Diana Fredlund with the Stanislaus National Forest said Tuesday she couldn’t address what was happening on SPI land because it’s private property. Though it may border National Forest lands it is not part of the Stanislaus National Forest.

“All of these agencies are working together to try to protect the forest and the trees and they've been hit with the hazard trees,” Fredlund said. “SPI has the lead on most of the work that's being done up there. SPI and PG&E. We weren't a part of he decision on which trees are to be cut.”

Fire Safe Council

Glenn Gottschall with the Highway 108 FireSafe Council said he couldn’t comment on the work SPI and PG&E are doing on SPI land.

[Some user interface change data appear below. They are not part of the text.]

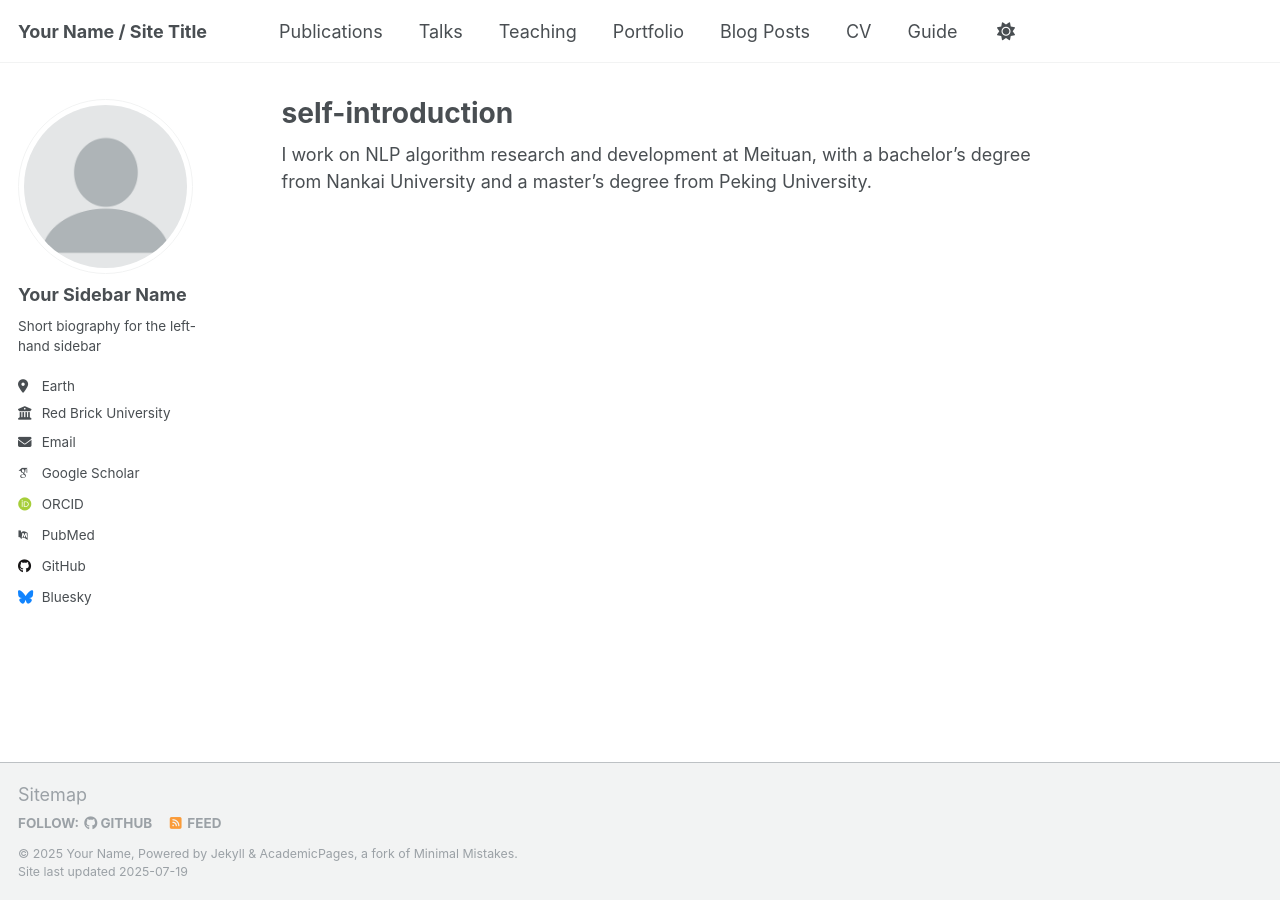
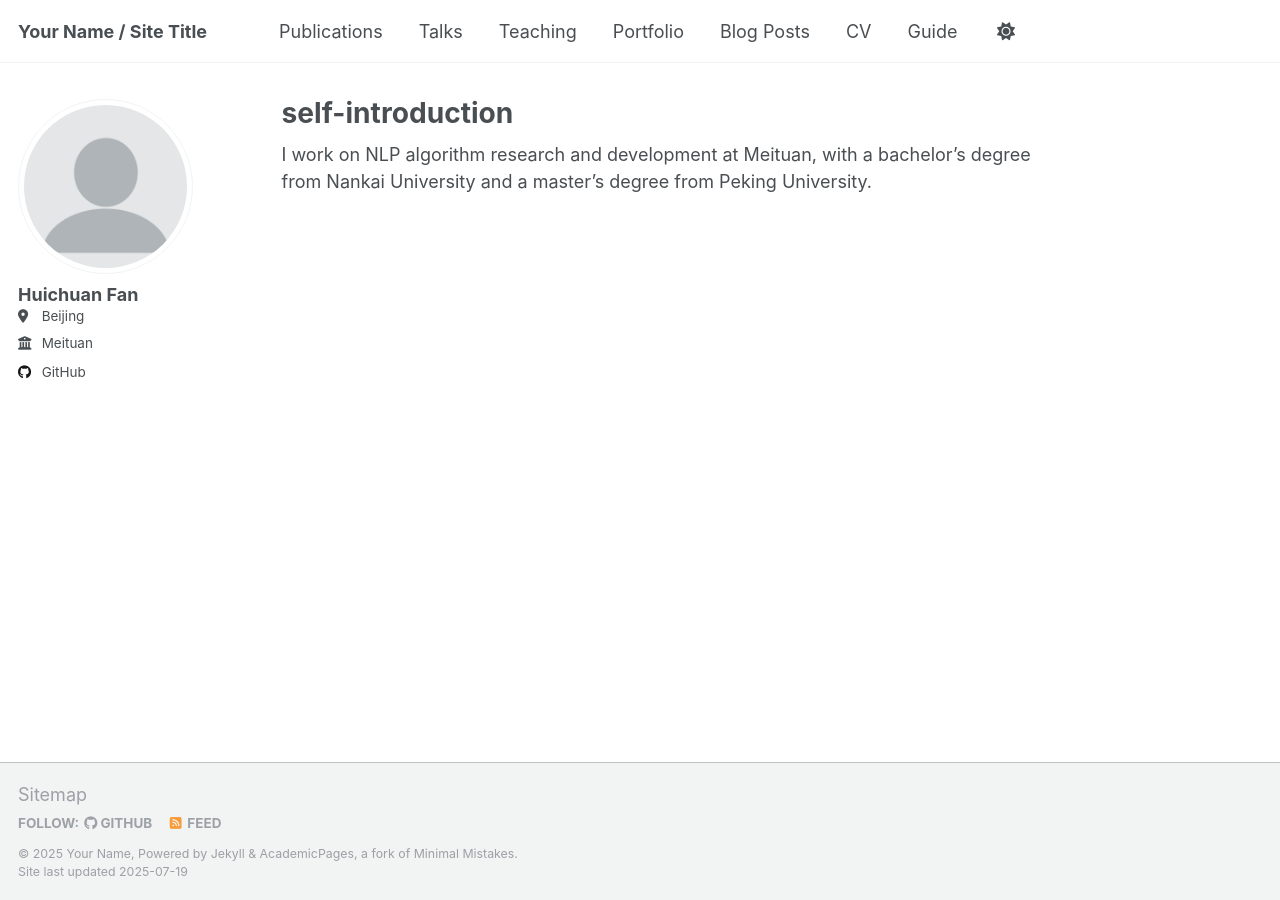
Before and after one commit to zihoudanyuan/zihoudanyuan.github.io, a Jekyll site: the page built from _pages/about.md, in a window 1280 px wide. Built offline with Jekyll 4.4.1, drawn with Linux system fonts in a browser that asks for light colours; some web fonts are replaced; a script that is not in the unit is left out.

Commit message:
Update _config.yml

```diff
--- a/_config.yml
+++ b/_config.yml
@@ -23,22 +23,21 @@ repository               : "academicpages/academicpages.github.io"
 author:
   # Biographic information
   avatar           : "profile.png"
-  name             : "Your Sidebar Name"
+  name             : "Huichuan Fan"
   pronouns         : # example: "she/her"
-  bio              : "Short biography for the left-hand sidebar"
-  location         : "Earth"
-  employer         : "Red Brick University"
-  uri              : # URL
-  email            : "none@example.org"
+  bio              : # "Short biography for the left-hand sidebar"
+  location         : "Beijing"
+  employer         : "Meituan"
+  Email            : "fanhuichuan@meituan.com"
 
   # Academic websites
   academia         : # URL
   arxiv            : # URL - Update with the correct link to your profile
-  googlescholar    : "https://scholar.google.com/citations?user=PS_CX0AAAAAJ"
+  googlescholar    : # "https://scholar.google.com/citations?user=PS_CX0AAAAAJ"
   impactstory      : # URL
-  orcid            : "http://orcid.org/yourorcidurl"
+  orcid            : # "http://orcid.org/yourorcidurl"
   semantic         : # URL
-  pubmed           : "https://www.ncbi.nlm.nih.gov/pubmed/?term=john+snow"
+  pubmed           : # "https://www.ncbi.nlm.nih.gov/pubmed/?term=john+snow"
   researchgate     : # URL
   scopus           : # URL
 
@@ -46,13 +45,13 @@ author:
   bitbucket        : # Username - Update with your username on the site
   codepen          : # Username
   dribbble         : # Username
-  github           : "academicpages"
+  github           : "zihoudanyuan"
   kaggle           : # Username
   stackoverflow    : # User number or user number and name (i.e., use "1" or "1/jeff-atwood")
 
   # Social media
   artstation       : # Username
-  bluesky          : "bsky.app" # Replace this with you Bluesky username
+  bluesky          : # "bsky.app" # Replace this with you Bluesky username
   facebook         : # Username
   flickr           : # Username
   foursquare       : # Username
```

He did say the Fire Safe Council is overseeing the 5-mile-long fuel break that is a key part of the Lyons-South Fork Watershed Forest Resiliency Project.

“The thing that strikes me about cutting big trees is none of the fuel break in that same area is going to include any trees more than 12 inches in diameter,” Gottschall said. “It’s going to be five miles long, from LyonsDam to Confidence Road and Center Camp Road, and it’s going to be 250 feet wide on each side of the canal.”

Work on the fuel break took place last fall, this winter and earlier this spring, Gottschall said. There’s still work being done on it with crews from Baseline Conservation Camp. They’re taking out ladder fuels, brush and trees under 12 inches in diameter.

The Lyons-South Fork Watershed Forest Resiliency Project is funded in part by a $496,000 grant awarded in December 2016 to Tuolumne Utilities District from the Sierra Nevada Conservancy to cut down and remove dead trees and hazard trees next to fire-prone Tuolumne Main Canal flumes and ditches in the overgrown South Fork Stanislaus watershed, staff with the state agency and TUD said.

They hope forest thinning and fuel reduction treatments on about 200 acres in the Stanislaus National Forest will reduce fire hazards, allow remaining trees to better withstand ongoing drought and bark beetle attacks, and protect adjacent communities and aging flumes and ditches that are the primary drinking water delivery system for TUD and 90 percent of Tuolumne County residents.

Contact Guy McCarthy at or 588-4585. Follow him on Twitter at @GuyMcCarthy.